The Chancellor’s autumn statement was delivered in the context of a UK economy underperforming on growth expectations not only this year, when the UK economy is expected to shrink 0.1%, but in the subsequent 3 years. This is compared to growth forecasts by the OBR in March 2012.
The lack of progress in the economy means that the Chancellor has not received the tax receipts that he expected and his expenditure on welfare has increased. This has resulted in a budget deficit which is £12 billion higher this year than was expected and will exceed forecasts made in March 2012 for every fiscal year to 2016-17. Packaged together, all this means UK debt as a percentage of GDP, will continue to grow beyond 2015.
So from the perspective of UK Plc was the Chancellor’s budget good for business?
- The continued emphasis on fiscal discipline means that long term interest rates on government debt are approximately 1.8% compared to the 3.1% that the current government inherited in 2010. At first glance this would appear to be a good thing. However the historic link between government long term interest rates and the commercial rates paid to secure bank debt or bond finance has been one of the most important casualties of the recent economic downturn. So much so that it is not exceptional for companies to be paying interest rates closer to 10% for bond finance, making the governments long term interest rate a commercially irrelevant benchmark.
- In order to stimulate the economy the chancellor needs to bolster consumer confidence. The most obvious way to do this is by stimulating employment. The Ernst and Young ITEM club recently identified £14bn of ‘shovel ready’ investment projects that could stimulate the UK construction industry. At best the chancellor’s budget stimulated £5bn of this type of expenditure, although a significant proportion of his announced expenditure would not meet the ‘shovel ready’ criterion. So, the Chancellor’s announced expenditure will not happen immediately but instead will slowly drip into the economy over a number of years.
If anything, unemployment is expected to increase in the short run, which can only dampen consumer confidence further. This effect will be further accentuated by the reduction in welfare benefit, including child benefit. The net effect is that households are unlikely to feel re-invigorated by the autumn statement.
- Business confidence still remains low with the key PMI indicators for construction and manufacturing below 50. The reduction in corporation tax and improved capital expenditure allowances is likely to add to the cash balances on UK Plc’s balance sheets. The size of these cash balances are now the topic of popular mythology, however I would suggest that the chancellor did little to persuade corporates that the time has come to engage in some serious quantities of capital expenditure. Insipid growth forecasts are likely to result in ‘steady as she goes’ investment strategies at best.
And good for Procurement…?
A fresh approach to public-private partnerships, was published as part of the Autumn Statement, which outlines plans for the replacement to the Private Finance Initiative (PFI), which it said had become “tarnished by its waste, inflexibility and lack of transparency”. ‘Private Finance 2’ (PF2), it said, will address the weaknesses of its predecessor, such as a “slow procurement process” and “insufficiently flexible” contracts.

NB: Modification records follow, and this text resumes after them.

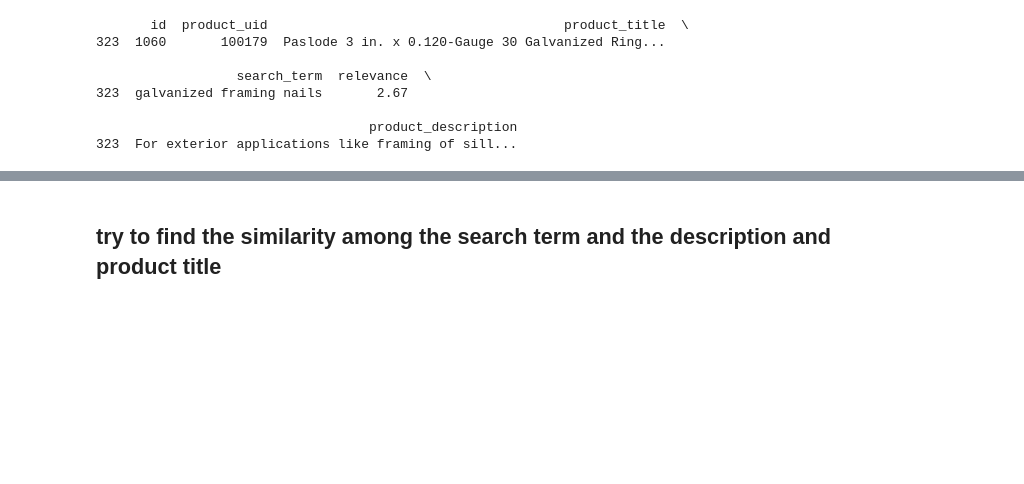
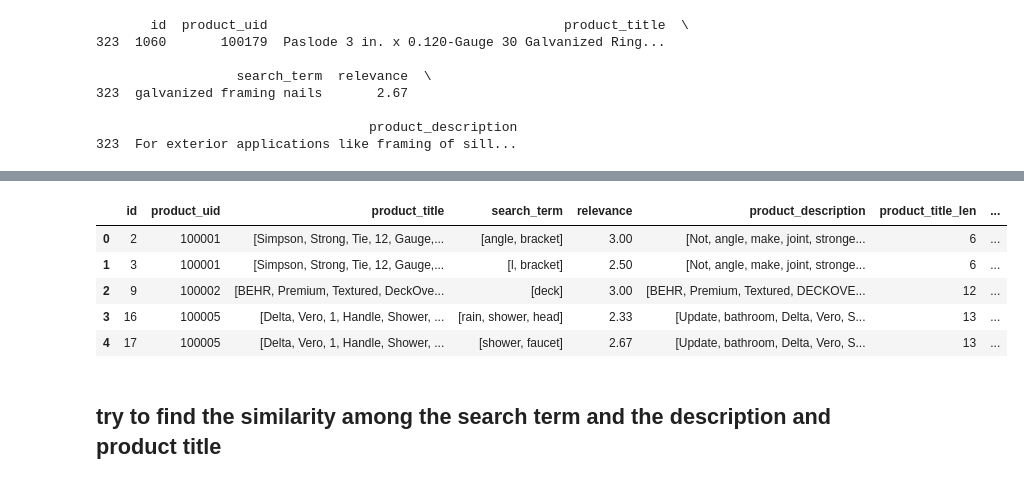
Before and after one commit to zxzjim/MyThinkful, a Jupyter notebook: CapStoneProject_n/Home Depot Product Search Relevance.ipynb, the cells around one changed output, grey strips where cells are left out. Drawn from its saved outputs; the diff is of its cells as text; code cells hidden in the pictures; blank space fills up the shorter version.

```diff
--- a/CapStoneProject_n/Home Depot Product Search Relevance.ipynb
+++ b/CapStoneProject_n/Home Depot Product Search Relevance.ipynb
@@ -182,0 +197,4 @@ print df
+# %%
+train_merged['product_title'] = train_merged['product_title'].apply(tokenize_text)
+train_merged['product_description'] = train_merged['product_description'].apply(tokenize_text)
+train_merged['search_term'] = train_merged['search_term'].apply(tokenize_text)
@@ -182,0 +210,4 @@ print df
+# %%
+train_merged['product_title'] = train_merged['product_title'].apply(remove_stopwords)
+train_merged['product_description'] = train_merged['product_description'].apply(remove_stopwords)
+train_merged['search_term'] = train_merged['search_term'].apply(remove_stopwords)
@@ -182,0 +223,4 @@ print df
+# %%
+train_merged['product_title'] = train_merged['product_title'].apply(get_words_stem)
+train_merged['product_description'] = train_merged['product_description'].apply(get_words_stem)
+train_merged['search_term'] = train_merged['search_term'].apply(get_words_stem)
@@ -183,3 +236,16 @@ print df
+# %%
+train_merged['product_title_len'] = train_merged['product_title'].apply(len)
+train_merged['product_description_len'] = train_merged['product_description'].apply(len)
+train_merged['search_term_len'] = train_merged['search_term'].apply(len)
+# %%
+train_merged.head()
+# %% [output]
+|  | id | product_uid | product_title | search_term | relevance | product_description | product_title_len | ... |
+| 0 | 2 | 100001 | [Simpson, Strong, Tie, 12, Gauge,... | [angle, bracket] | 3.00 | [Not, angle, make, joint, stronge... | 6 | ... |
+| 1 | 3 | 100001 | [Simpson, Strong, Tie, 12, Gauge,... | [l, bracket] | 2.50 | [Not, angle, make, joint, stronge... | 6 | ... |
+| 2 | 9 | 100002 | [BEHR, Premium, Textured, DeckOve... | [deck] | 3.00 | [BEHR, Premium, Textured, DECKOVE... | 12 | ... |
+| 3 | 16 | 100005 | [Delta, Vero, 1, Handle, Shower, ... | [rain, shower, head] | 2.33 | [Update, bathroom, Delta, Vero, S... | 13 | ... |
+| 4 | 17 | 100005 | [Delta, Vero, 1, Handle, Shower, ... | [shower, faucet] | 2.67 | [Update, bathroom, Delta, Vero, S... | 13 | ... |
 # %% [markdown]
 ## try to find the similarity among the search term and the description and product title
 # %% [markdown]
```
Also changed, not shown: parts of 28 cells of this notebook, 1 other file.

The report said the procurement for the Priority Schools Building Programme, the first project through PF2, would be carried out by a new central unit within the Department for Education called the Education Funding Agency – so time will tell. Further, it said, in future all government departments will be “encouraged to establish a central unit when embarking on a new programme”. So this sounds like a sensible move forward to an approach that clearly needs longer term adjustment to make it work. But the key here, as with so many of these things is the right people, that is the right procurement people have a crucial role to play.
The report also suggested that consideration is being given to a more extreme shift to centralised procurement by creating a single centralised unit covering all central government PF2 projects. The report said: “The government recognises that departmental centralisation of procurement, while representing a significant step forward, does not go as far as establishing a single, centralised procurement unit. The business case for such a unit will be kept under review during the [Infrastructure UK] and [Major Projects Authority] assessments and when future pipelines are confirmed
Other measures proposed for PF2 include requiring ministers to commit to an ambitious timetable, including completing the tendering phase within 18 months, simplifying the documentation involved, and for Treasury to carry out checks on projects prior to them going out to market.
So given that we have a chancellor who is wedded politically, philosophically and economically to the notion of an ‘expansionary fiscal contraction’ what does UK Plc require him to do if consumer and investor confidence is to be restored?
- Ensure that any expansionary government expenditure is dispersed quickly and in those areas which create employment; construction is particularly attractive in this respect because of the low import content in the construction supply chain, and most of the cash spent stays in the UK.
- Use his office to put pressure on the banking system to start providing debt finance to UK Plc at rates which reflect the current low cost of their wholesale funds. We need our banks to get out into businesses and start assessing risk, rather than taking the decision to avoid risks in certain sectors of the economy. Unfortunately construction too often falls into this latter category.
- Where funding has been put in place for SMEs, the money has to be disbursed effectively, which means swiftly. Clunky, difficult to access public funding mechanisms, quickly turn into redundant, if well-meaning, white elephants.
- Lastly the Chancellor may wish to consider a New Year’s resolution whereby he resolves to use the word ‘growth’ more than ‘austerity’ by a factor of 10.